- _Aim of the task_
Reproduce the data below in full and exclude every picture.

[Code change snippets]

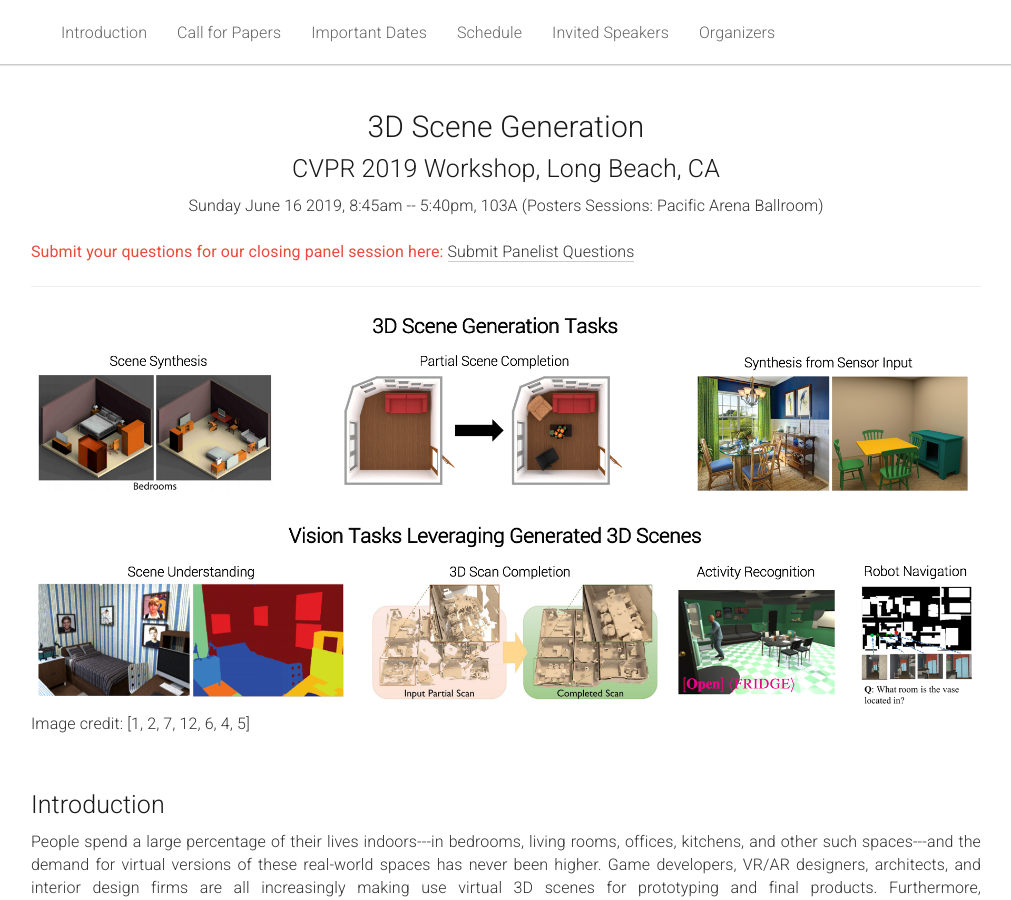
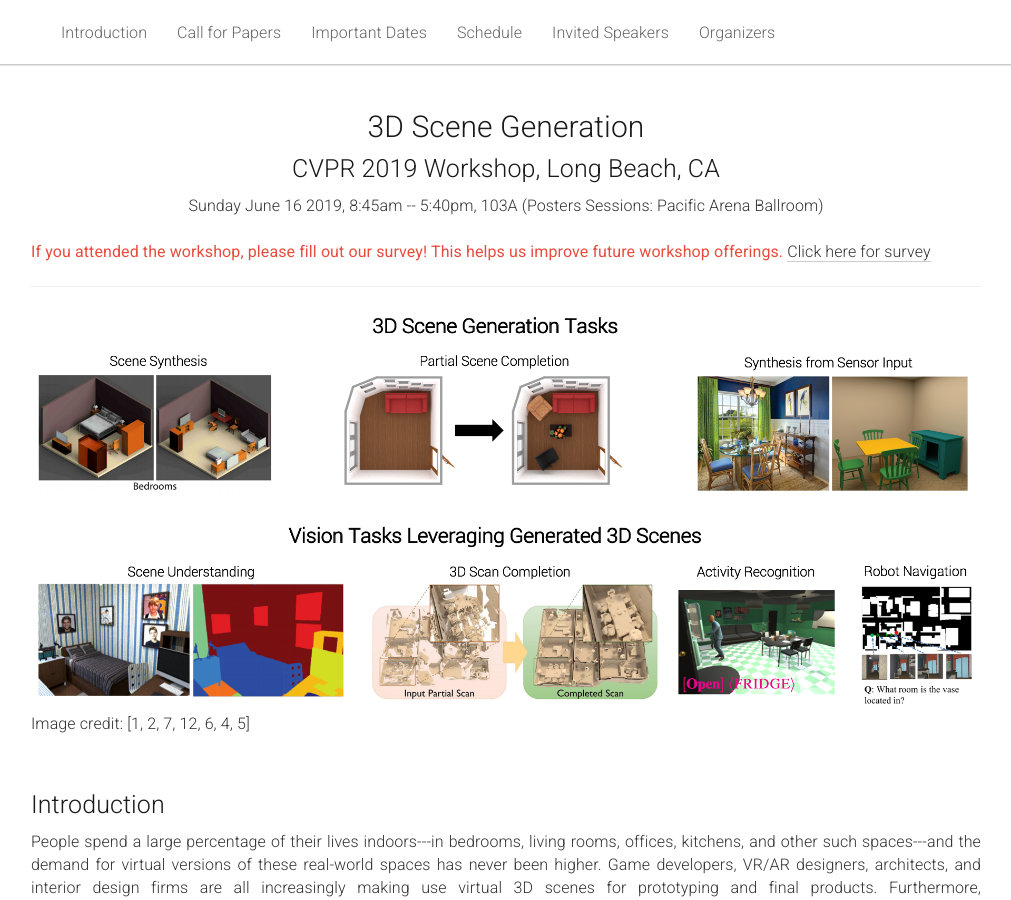
Before and after one commit to 3dscenegen/3dscenegen.github.io, a Jekyll site: the page built from _pages/home.md, in a window 1280 px wide and 900 px high. Shown: the whole window, without its empty margins (134-1145 px from the left). Built offline with Jekyll 4.4.1, drawn with Linux system fonts in a browser that asks for light colours.

Commit message:
Add link to survey.

```diff
--- a/_pages/home.md
+++ b/_pages/home.md
@@ -17,7 +17,7 @@ acknowledgements: ""
     <center><h2>CVPR 2019 Workshop, Long Beach, CA</h2></center>
     <center>Sunday June 16 2019, 8:45am -- 5:40pm, 103A (Posters Sessions: Pacific Arena Ballroom)</center>
     <br/>
-    <strong><span style="color:#e74c3c;font-weight:400;">Submit your questions for our closing panel session here:</span></strong> <a href='https://forms.gle/3aYQw8jDQdgBAoX1A'>Submit Panelist Questions</a>
+    <strong><span style="color:#e74c3c;font-weight:400;">If you attended the workshop, please fill out our survey! This helps us improve future workshop offerings.</span></strong> <a href='https://forms.gle/fvcseYdQVzcoeY7u5'>Click here for survey</a>
   </div>
 </div>
 
```
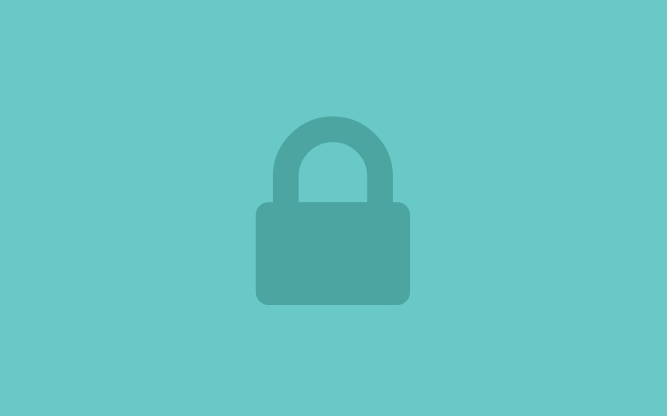
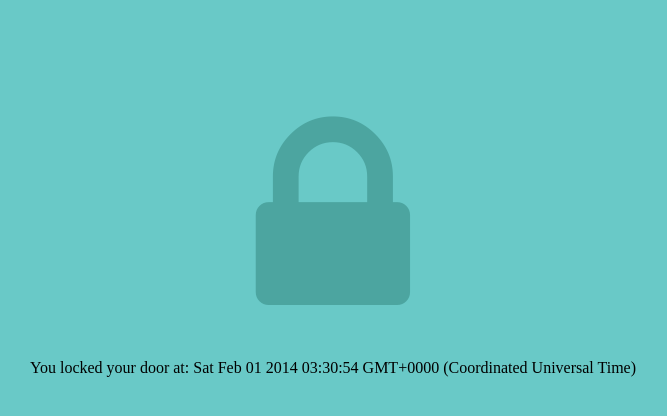
Before and after one commit to nmoya/mind-the-door, a plain HTML site: page index.html in a window 1280 px wide. Both pictures are taken after a click on the button 639 px from the left and 278 px from the top of the page. Shown: the part 56-472 px from the top of the page, without its empty margins (307-974 px from the left). Drawn offline with Linux system fonts and the light colour scheme.

Commit message:
Displaying lock time

```diff
--- a/index.html
+++ b/index.html
@@ -32,6 +32,7 @@
 				<p>
 					<button id="btn-come-back-home"><i class="fa fa-lock icon-lock-close"></i></button>
 				</p>
+				<p id='label-time-ago'><p/>
 			</header>
 		</section>
 
--- a/js/app.js
+++ b/js/app.js
@@ -17,16 +17,20 @@ function backathome()
     }
     mainScreen.classList.remove("hidden");
     doorLockedScreen.classList.add("hidden");
-
+    getLastInteraction(function(err, interaction){
+        //console.log(interaction);
+    })
 
 }
 function lockthedoor(){
     mainScreen.classList.add("hidden");
     doorLockedScreen.classList.remove("hidden");
 
-    saveInteraction(new DoorInteraction(), function () {
+    door = new DoorInteraction();
+    saveInteraction(door, function () {
         console.log("Interaction saved!");
     });
+    document.getElementById("label-time-ago").innerHTML = "You locked your door at: " + door.lockedAt;
 
     //setTimeout(backathome, 480000); // 8 hours
     setTimeout(backathome, 5000);
--- a/js/model.js
+++ b/js/model.js
@@ -41,7 +41,7 @@ request.onupgradeneeded = function (event) {
 
 //Door interaction constructor
 function DoorInteraction(){
-    this.lockedAt = Date.now();
+    this.lockedAt = new Date();
 }
 
 function Interaction(id, lockedAt){
@@ -54,7 +54,7 @@ function saveInteraction(interaction, inCallback) {
     var request = db.transaction(["mindthedoor"], "readwrite").objectStore("mindthedoor").put(interaction);
 
     request.onsuccess = function (event) {
-        inCallback();
+        inCallback(interaction);
     };
 }
 
@@ -67,13 +67,10 @@ function getLastInteraction(inCallback) {
         var last_interaction = new Interaction(0, 0);
         if (cursor) {
             last_interaction = new Interaction(cursor.value.id, cursor.value.lockedAt);
-            console.log(cursor.value);
+            console.log(last_interaction);
             cursor.continue();
         }
-        else
-        {
-            console.log("last_interaction: " + last_interaction.lockedAt/1000 + "s");
-            inCallback(null, last_interaction);
-        }
+        console.log("last_interaction: " + last_interaction.lockedAt);
+        inCallback(null, last_interaction);
     };
 }
```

- _Solved exercise_
Before and after one commit to 3dscenegen/3dscenegen.github.io, a Jekyll site: the page built from _pages/home.md, in a window 1280 px wide and 900 px high. Shown: the whole window, without its empty margins (134-1145 px from the left). Built offline with Jekyll 4.4.1, drawn with Linux system fonts in a browser that asks for light colours.

Commit message:
Add link to survey.

```diff
--- a/_pages/home.md
+++ b/_pages/home.md
@@ -17,7 +17,7 @@ acknowledgements: ""
     <center><h2>CVPR 2019 Workshop, Long Beach, CA</h2></center>
     <center>Sunday June 16 2019, 8:45am -- 5:40pm, 103A (Posters Sessions: Pacific Arena Ballroom)</center>
     <br/>
-    <strong><span style="color:#e74c3c;font-weight:400;">Submit your questions for our closing panel session here:</span></strong> <a href='https://forms.gle/3aYQw8jDQdgBAoX1A'>Submit Panelist Questions</a>
+    <strong><span style="color:#e74c3c;font-weight:400;">If you attended the workshop, please fill out our survey! This helps us improve future workshop offerings.</span></strong> <a href='https://forms.gle/fvcseYdQVzcoeY7u5'>Click here for survey</a>
   </div>
 </div>
 
```
Before and after one commit to nmoya/mind-the-door, a plain HTML site: page index.html in a window 1280 px wide. Both pictures are taken after a click on the button 639 px from the left and 278 px from the top of the page. Shown: the part 56-472 px from the top of the page, without its empty margins (307-974 px from the left). Drawn offline with Linux system fonts and the light colour scheme.

Commit message:
Displaying lock time

```diff
--- a/index.html
+++ b/index.html
@@ -32,6 +32,7 @@
 				<p>
 					<button id="btn-come-back-home"><i class="fa fa-lock icon-lock-close"></i></button>
 				</p>
+				<p id='label-time-ago'><p/>
 			</header>
 		</section>
 
--- a/js/app.js
+++ b/js/app.js
@@ -17,16 +17,20 @@ function backathome()
     }
     mainScreen.classList.remove("hidden");
     doorLockedScreen.classList.add("hidden");
-
+    getLastInteraction(function(err, interaction){
+        //console.log(interaction);
+    })
 
 }
 function lockthedoor(){
     mainScreen.classList.add("hidden");
     doorLockedScreen.classList.remove("hidden");
 
-    saveInteraction(new DoorInteraction(), function () {
+    door = new DoorInteraction();
+    saveInteraction(door, function () {
         console.log("Interaction saved!");
     });
+    document.getElementById("label-time-ago").innerHTML = "You locked your door at: " + door.lockedAt;
 
     //setTimeout(backathome, 480000); // 8 hours
     setTimeout(backathome, 5000);
--- a/js/model.js
+++ b/js/model.js
@@ -41,7 +41,7 @@ request.onupgradeneeded = function (event) {
 
 //Door interaction constructor
 function DoorInteraction(){
-    this.lockedAt = Date.now();
+    this.lockedAt = new Date();
 }
 
 function Interaction(id, lockedAt){
@@ -54,7 +54,7 @@ function saveInteraction(interaction, inCallback) {
     var request = db.transaction(["mindthedoor"], "readwrite").objectStore("mindthedoor").put(interaction);
 
     request.onsuccess = function (event) {
-        inCallback();
+        inCallback(interaction);
     };
 }
 
@@ -67,13 +67,10 @@ function getLastInteraction(inCallback) {
         var last_interaction = new Interaction(0, 0);
         if (cursor) {
             last_interaction = new Interaction(cursor.value.id, cursor.value.lockedAt);
-            console.log(cursor.value);
+            console.log(last_interaction);
             cursor.continue();
         }
-        else
-        {
-            console.log("last_interaction: " + last_interaction.lockedAt/1000 + "s");
-            inCallback(null, last_interaction);
-        }
+        console.log("last_interaction: " + last_interaction.lockedAt);
+        inCallback(null, last_interaction);
     };
 }
```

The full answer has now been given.